== Segment start ==

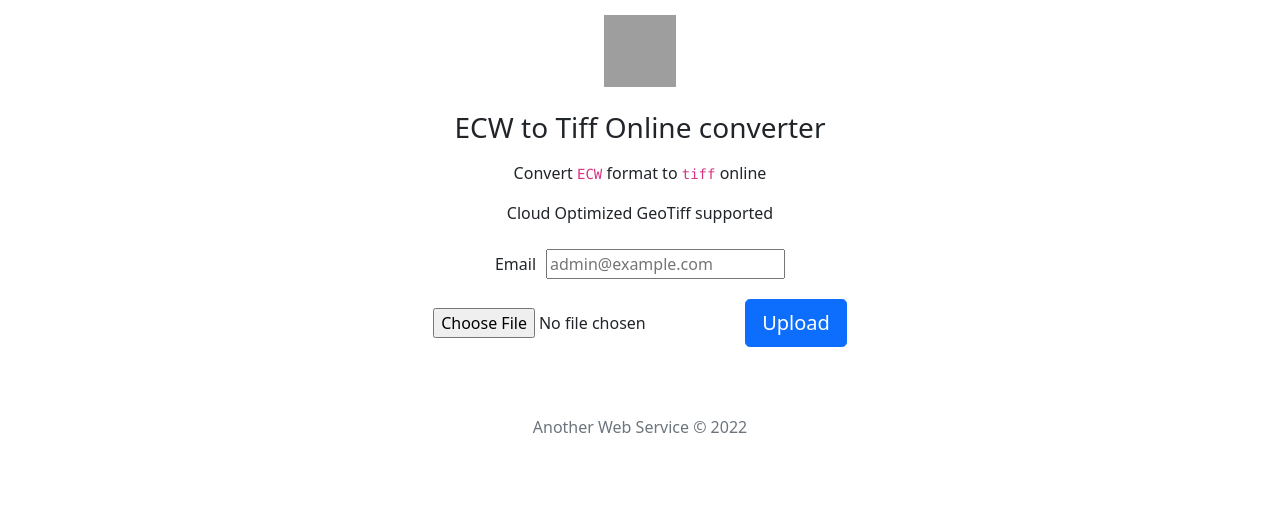
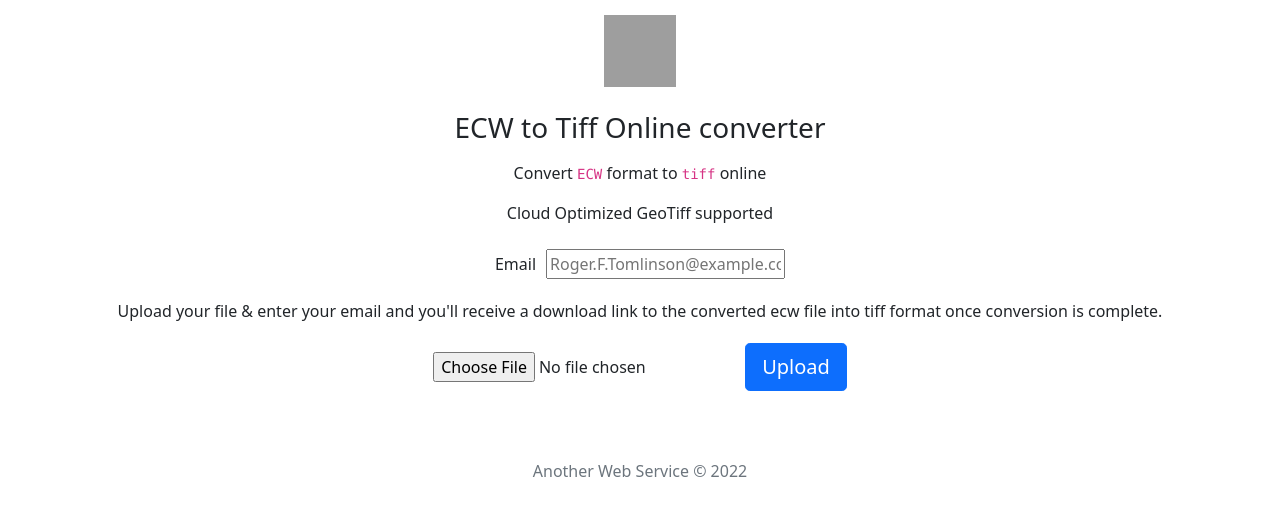
Before and after one commit to KarmaComputing/ecw-to-tiff-conversion, a Flask app: page / in a window 1280 px wide. Shown: the top 516 px of the page. Run offline with Flask 2, Linux system fonts and the light colour scheme; grey boxes are pictures that could not be loaded.

Commit message:
#13 added email explanation and relevant example email placeholder :) rip

```diff
--- a/templates/homepage.html
+++ b/templates/homepage.html
@@ -39,8 +39,12 @@
                     <form>
                     <div class="center-item form-label-group">
                       <label class="form-label-group" for="email">Email</label>
-                      <input class="form-label-group" type="email" id="email" name="email" placeholder="admin@example.com" required />
+                      <input class="form-label-group" type="email" id="email" name="email" placeholder="Roger.F.Tomlinson@example.com" required />
                     </div>
+                    <p class="center-item">
+                    Upload your file &amp; enter your email and you'll receive a download link to the converted ecw file into tiff format
+                    once conversion is complete.
+                    </p>
                     <div class="center-item form-label-group">
                         <input type="file" name="file" required />
                         <input class="btn btn-lg btn-primary btn-block" type="submit" value="Upload"/>
```
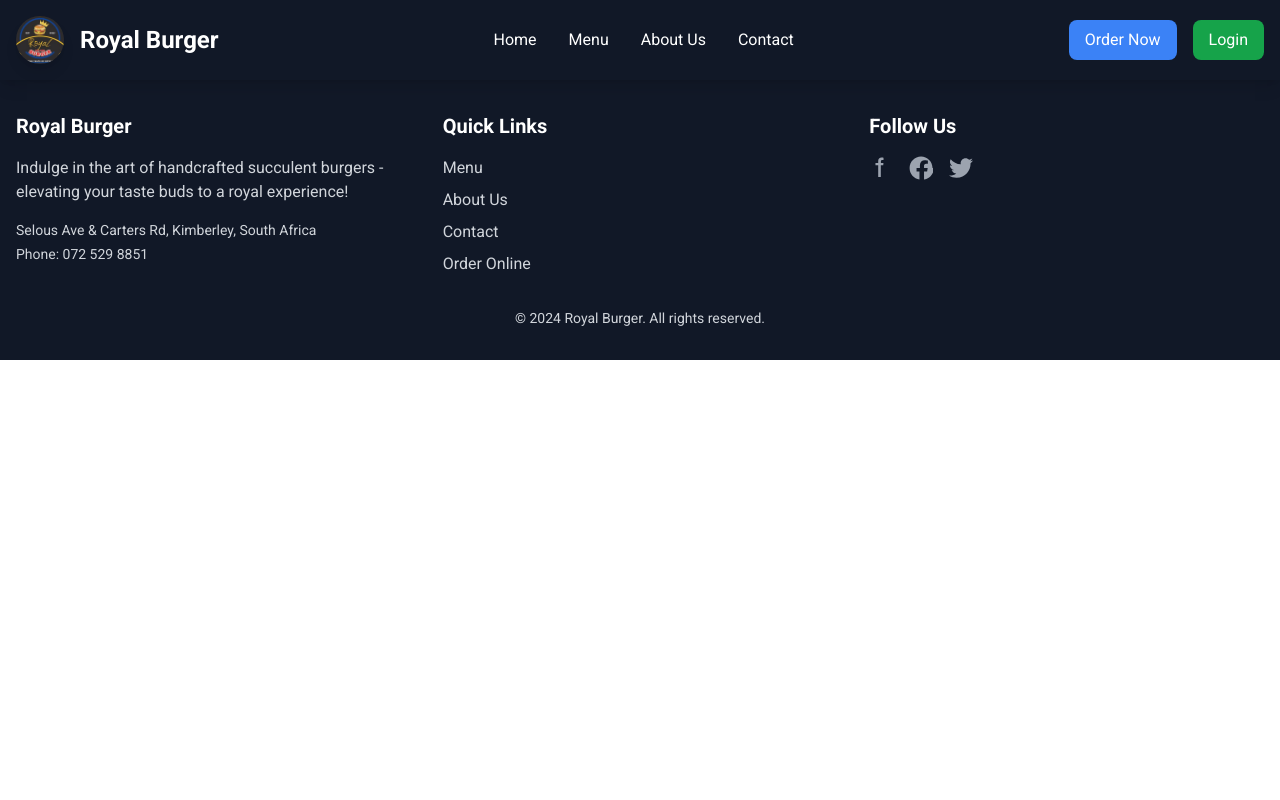
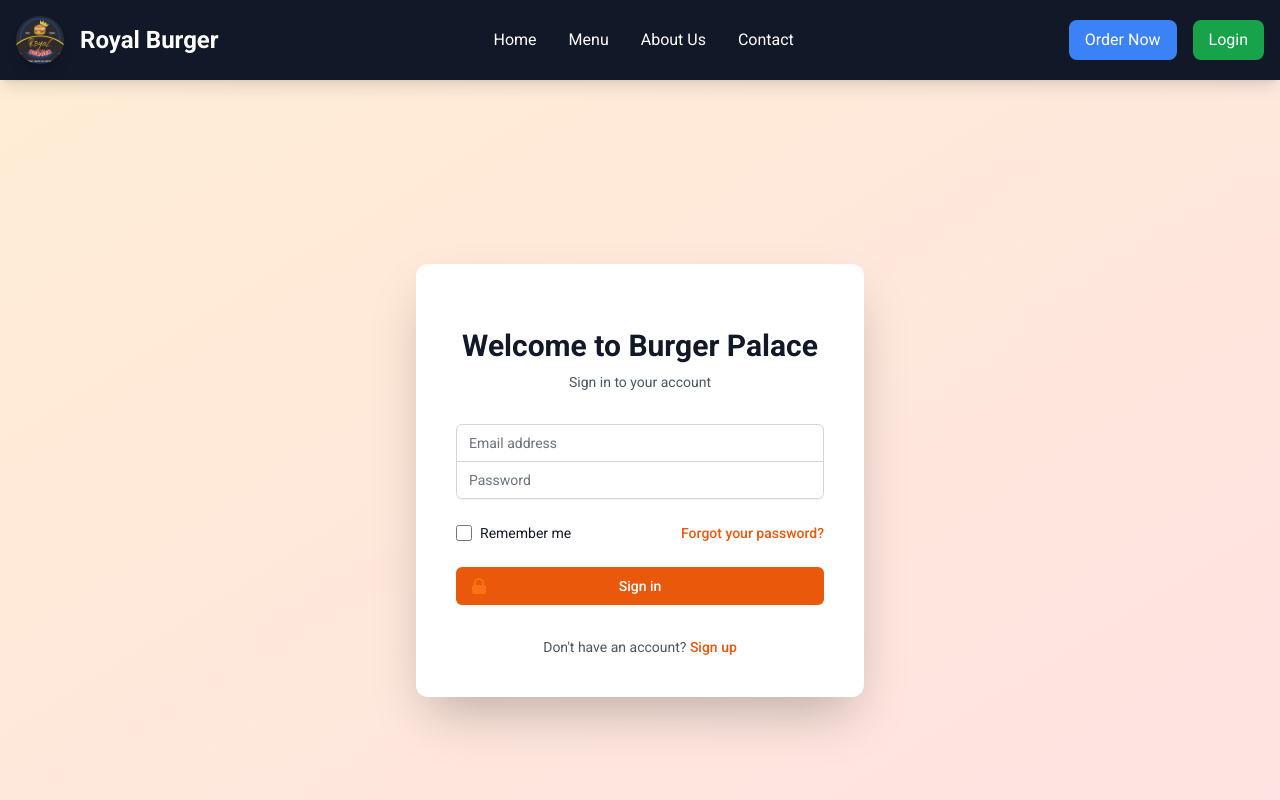
Before and after one commit to CovetingAphid3/Restaurant, a Vue app in the folder frontend/: page /login in a window 1280 px wide. Shown: the top 800 px of the page. Built offline with nearby package versions, Linux system fonts and the light colour scheme.

Commit message:
implement order page  && login page tempate

```diff
--- a/frontend/src/components/Navbar.vue
+++ b/frontend/src/components/Navbar.vue
@@ -30,8 +30,10 @@
 
       <!-- Action Buttons -->
       <div class="hidden md:flex space-x-4">
-        <a href="#" class="bg-blue-500 text-white px-4 py-2 rounded-lg hover:bg-white hover:text-blue-500 transition duration-300">Order Now</a>
-        <a href="#" class="bg-green-600 px-4 py-2 rounded-lg hover:bg-white hover:text-green-600 transition duration-300">Login</a>
+
+
+        <RouterLink :to="'/order'" class="bg-blue-500 text-white px-4 py-2 rounded-lg hover:bg-white hover:text-blue-500 transition duration-300">Order Now</RouterLink>
+        <RouterLink :to="'/login'" class="bg-green-600 px-4 py-2 rounded-lg hover:bg-white hover:text-green-600 transition duration-300">Login</RouterLink>
       </div>
 
       <!-- Mobile Menu Toggle -->
--- a/frontend/src/router/index.ts
+++ b/frontend/src/router/index.ts
@@ -2,6 +2,8 @@ import { createRouter, createWebHistory } from 'vue-router'
 import HomeView from '../views/HomeView.vue'
 import Menu from '../views/Menu.vue'
 import Contact from '../views/Contact.vue'
+import OrderPage from '../views/OrderPage.vue'
+import LoginPage from '../views/Login.vue'
 
 const router = createRouter({
   history: createWebHistory(import.meta.env.BASE_URL),
@@ -22,6 +24,16 @@ const router = createRouter({
       component: Contact,
     },
     {
+      path: '/login',
+      name: 'login',
+      component: LoginPage,
+    },
+    {
+      path: '/order',
+      name: 'order',
+      component: OrderPage,
+    },
+    {
       path: '/about',
       name: 'about',
       // route level code-splitting
--- a/frontend/src/views/HomeView.vue
+++ b/frontend/src/views/HomeView.vue
@@ -83,29 +83,6 @@
       </div>
     </section>
 
-    <!-- Footer Section -->
-    <footer class="bg-gray-900 text-white py-8">
-      <div class="container mx-auto px-4 text-center">
-        <p>&copy; 2024 Royal Burger. All rights reserved.</p>
-        <div class="flex justify-center mt-4">
-          <RouterLink to="/about" class="mx-4 hover:text-yellow-400">About Us</RouterLink>
-          <RouterLink to="/menu" class="mx-4 hover:text-yellow-400">Menu</RouterLink>
-          <RouterLink to="/contact" class="mx-4 hover:text-yellow-400">Contact</RouterLink>
-        </div>
-        <div class="flex justify-center mt-4">
-          <a href="https://facebook.com" class="mx-2 hover:text-yellow-400" target="_blank" rel="noopener noreferrer">
-            <i class="fab fa-facebook"></i>
-          </a>
-          <a href="https://instagram.com" class="mx-2 hover:text-yellow-400" target="_blank" rel="noopener noreferrer">
-            <i class="fab fa-instagram"></i>
-          </a>
-          <a href="https://twitter.com" class="mx-2 hover:text-yellow-400" target="_blank" rel="noopener noreferrer">
-            <i class="fab fa-twitter"></i>
-          </a>
-        </div>
-      </div>
-    </footer>
-
   </div>
 </template>
 
--- /dev/null
+++ b/frontend/src/views/Login.vue
@@ -0,0 +1,88 @@
+<template>
+  <div class="min-h-screen bg-gradient-to-br from-orange-100 to-red-100 py-12 px-4 sm:px-6 lg:px-8 flex items-center justify-center">
+    <div class="max-w-md w-full space-y-8 bg-white p-10 rounded-xl shadow-2xl">
+      <div>
+        <h2 class="mt-6 text-center text-3xl font-extrabold text-gray-900">Welcome to Burger Palace</h2>
+        <p class="mt-2 text-center text-sm text-gray-600">
+          Sign in to your account
+        </p>
+      </div>
+      <form class="mt-8 space-y-6" @submit.prevent="handleLogin">
+        <input type="hidden" name="remember" value="true">
+        <div class="rounded-md shadow-sm -space-y-px">
+          <div>
+            <label for="email-address" class="sr-only">Email address</label>
+            <input id="email-address" name="email" type="email" autocomplete="email" required
+                   class="appearance-none rounded-none relative block w-full px-3 py-2 border border-gray-300 placeholder-gray-500 text-gray-900 rounded-t-md focus:outline-none focus:ring-orange-500 focus:border-orange-500 focus:z-10 sm:text-sm"
+                   placeholder="Email address" v-model="email">
+          </div>
+          <div>
+            <label for="password" class="sr-only">Password</label>
+            <input id="password" name="password" type="password" autocomplete="current-password" required
+                   class="appearance-none rounded-none relative block w-full px-3 py-2 border border-gray-300 placeholder-gray-500 text-gray-900 rounded-b-md focus:outline-none focus:ring-orange-500 focus:border-orange-500 focus:z-10 sm:text-sm"
+                   placeholder="Password" v-model="password">
+          </div>
+        </div>
+
+        <div class="flex items-center justify-between">
+          <div class="flex items-center">
+            <input id="remember-me" name="remember-me" type="checkbox"
+                   class="h-4 w-4 text-orange-600 focus:ring-orange-500 border-gray-300 rounded">
+            <label for="remember-me" class="ml-2 block text-sm text-gray-900">
+              Remember me
+            </label>
+          </div>
+
+          <div class="text-sm">
+            <a href="#" class="font-medium text-orange-600 hover:text-orange-500">
+              Forgot your password?
+            </a>
+          </div>
+        </div>
+
+        <div>
+          <button type="submit"
+                  class="group relative w-full flex justify-center py-2 px-4 border border-transparent text-sm font-medium rounded-md text-white bg-orange-600 hover:bg-orange-700 focus:outline-none focus:ring-2 focus:ring-offset-2 focus:ring-orange-500">
+            <span class="absolute left-0 inset-y-0 flex items-center pl-3">
+              <!-- Heroicon name: solid/lock-closed -->
+              <svg class="h-5 w-5 text-orange-500 group-hover:text-orange-400" xmlns="http://www.w3.org/2000/svg" viewBox="0 0 20 20" fill="currentColor" aria-hidden="true">
+                <path fill-rule="evenodd" d="M5 9V7a5 5 0 0110 0v2a2 2 0 012 2v5a2 2 0 01-2 2H5a2 2 0 01-2-2v-5a2 2 0 012-2zm8-2v2H7V7a3 3 0 016 0z" clip-rule="evenodd" />
+              </svg>
+            </span>
+            Sign in
+          </button>
+        </div>
+      </form>
+      <div class="text-center">
+        <p class="mt-2 text-sm text-gray-600">
+          Don't have an account?
+          <a href="#" class="font-medium text-orange-600 hover:text-orange-500">
+            Sign up
+          </a>
+        </p>
+      </div>
+    </div>
+  </div>
+</template>
+
+<script>
+export default {
+  data() {
+    return {
+      email: '',
+      password: ''
+    }
+  },
+  methods: {
+    handleLogin() {
+      // Here you would typically handle the login process
+      console.log('Login attempted with:', this.email, this.password);
+      // For demonstration purposes, we'll just show an alert
+      alert(`Login attempted with email: ${this.email}`);
+      // Reset form fields
+      this.email = '';
+      this.password = '';
+    }
+  }
+}
+</script>
--- /dev/null
+++ b/frontend/src/views/OrderPage.vue
@@ -0,0 +1,100 @@
+<template>
+  <div class="min-h-screen bg-gradient-to-br from-orange-100 to-red-100 py-12 px-4 sm:px-6 lg:px-8">
+    <div class="max-w-4xl mx-auto bg-white rounded-xl shadow-2xl overflow-hidden">
+      <div class="md:flex">
+        <div class="md:flex-shrink-0 bg-orange-600 md:w-56 flex flex-col justify-between">
+          <div class="p-6">
+            <div class="text-white font-bold text-3xl mb-2">Burger Palace</div>
+            <p class="text-orange-200 text-sm">Savor the flavor, one bite at a time!</p>
+          </div>
+          <img class="h-48 w-full object-cover md:h-full md:w-56" src="/assets/burger.jpg" alt="Juicy burger">
+        </div>
+        <div class="p-8 w-full">
+          <h1 class="text-3xl font-extrabold text-gray-900 mb-6">Place Your Order</h1>
+
+          <div class="mb-8">
+            <h2 class="text-xl font-semibold mb-4 text-gray-800">Menu</h2>
+            <ul class="space-y-4">
+              <li v-for="(item, index) in menuItems" :key="index" class="flex justify-between items-center">
+                <div>
+                  <span class="font-medium text-gray-900">{{ item.name }}</span>
+                  <p class="text-sm text-gray-500">{{ item.description }}</p>
+                </div>
+                <div class="flex items-center">
+                  <span class="text-lg font-semibold text-gray-900 mr-4">R{{ item.price.toFixed(2) }}</span>
+                  <button @click="addToOrder(item)" class="bg-orange-500 text-white px-3 py-1 rounded-full hover:bg-orange-600 transition duration-300 ease-in-out">
+                    Add
+                  </button>
+                </div>
+              </li>
+            </ul>
+          </div>
+
+          <div class="mb-8">
+            <h2 class="text-xl font-semibold mb-4 text-gray-800">Your Order</h2>
+            <ul v-if="order.length > 0" class="space-y-2">
+              <li v-for="(item, index) in order" :key="index" class="flex justify-between items-center text-gray-700">
+                <span>{{ item.name }} x{{ item.quantity }}</span>
+                <span class="font-medium">R{{ (item.price * item.quantity).toFixed(2) }}</span>
+              </li>
+            </ul>
+            <p v-else class="text-gray-500 italic">Your order is empty</p>
+            <div class="mt-4 text-xl font-bold text-gray-900">
+              Total: R{{ orderTotal.toFixed(2) }}
+            </div>
+          </div>
+
+          <div class="flex flex-col sm:flex-row justify-between space-y-4 sm:space-y-0 sm:space-x-4">
+            <button @click="submitOrder" class="w-full sm:w-auto bg-green-500 text-white px-6 py-3 rounded-lg font-semibold hover:bg-green-600 transition duration-300 ease-in-out">
+              Place Order
+            </button>
+            <button @click="integrateWithMrDFood" class="w-full sm:w-auto bg-blue-500 text-white px-6 py-3 rounded-lg font-semibold hover:bg-blue-600 transition duration-300 ease-in-out">
+              Order with Mr D Food
+            </button>
+          </div>
+        </div>
+      </div>
+    </div>
+  </div>
+</template>
+
+<script>
+export default {
+  data() {
+    return {
+      menuItems: [
+        { name: 'Classic Burger', price: 55.00, description: 'Juicy beef patty with fresh lettuce and tomato' },
+        { name: 'Cheeseburger Deluxe', price: 65.00, description: 'Our classic topped with melted cheddar' },
+        { name: 'Veggie Supreme', price: 60.00, description: 'Plant-based patty with avocado and sprouts' },
+        { name: 'Crispy Fries', price: 25.00, description: 'Golden and crispy, seasoned to perfection' },
+        { name: 'Refreshing Drink', price: 20.00, description: 'Choose from our selection of sodas or iced tea' },
+      ],
+      order: [],
+    }
+  },
+  computed: {
+    orderTotal() {
+      return this.order.reduce((total, item) => total + item.price * item.quantity, 0)
+    }
+  },
+  methods: {
+    addToOrder(item) {
+      const existingItem = this.order.find(orderItem => orderItem.name === item.name)
+      if (existingItem) {
+        existingItem.quantity++
+      } else {
+        this.order.push({ ...item, quantity: 1 })
+      }
+    },
+    submitOrder() {
+      // Here you would typically send the order to your backend
+      alert(`Thank you for your order! Total: R${this.orderTotal.toFixed(2)}`)
+      this.order = []
+    },
+    integrateWithMrDFood() {
+      // This is where you'd integrate with Mr D Food's API
+      alert('Connecting to Mr D Food... (This is a placeholder for the actual integration)')
+    }
+  }
+}
+</script>
```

== Segment end ==

* [Problem]: Which lines contain "views"? Copy each of them from the listing.

* [Your solution]:
 import HomeView from '../views/HomeView.vue'
 import Menu from '../views/Menu.vue'
 import Contact from '../views/Contact.vue'
+import OrderPage from '../views/OrderPage.vue'
+import LoginPage from '../views/Login.vue'
--- a/frontend/src/views/HomeView.vue
+++ b/frontend/src/views/HomeView.vue
+++ b/frontend/src/views/Login.vue
+++ b/frontend/src/views/OrderPage.vue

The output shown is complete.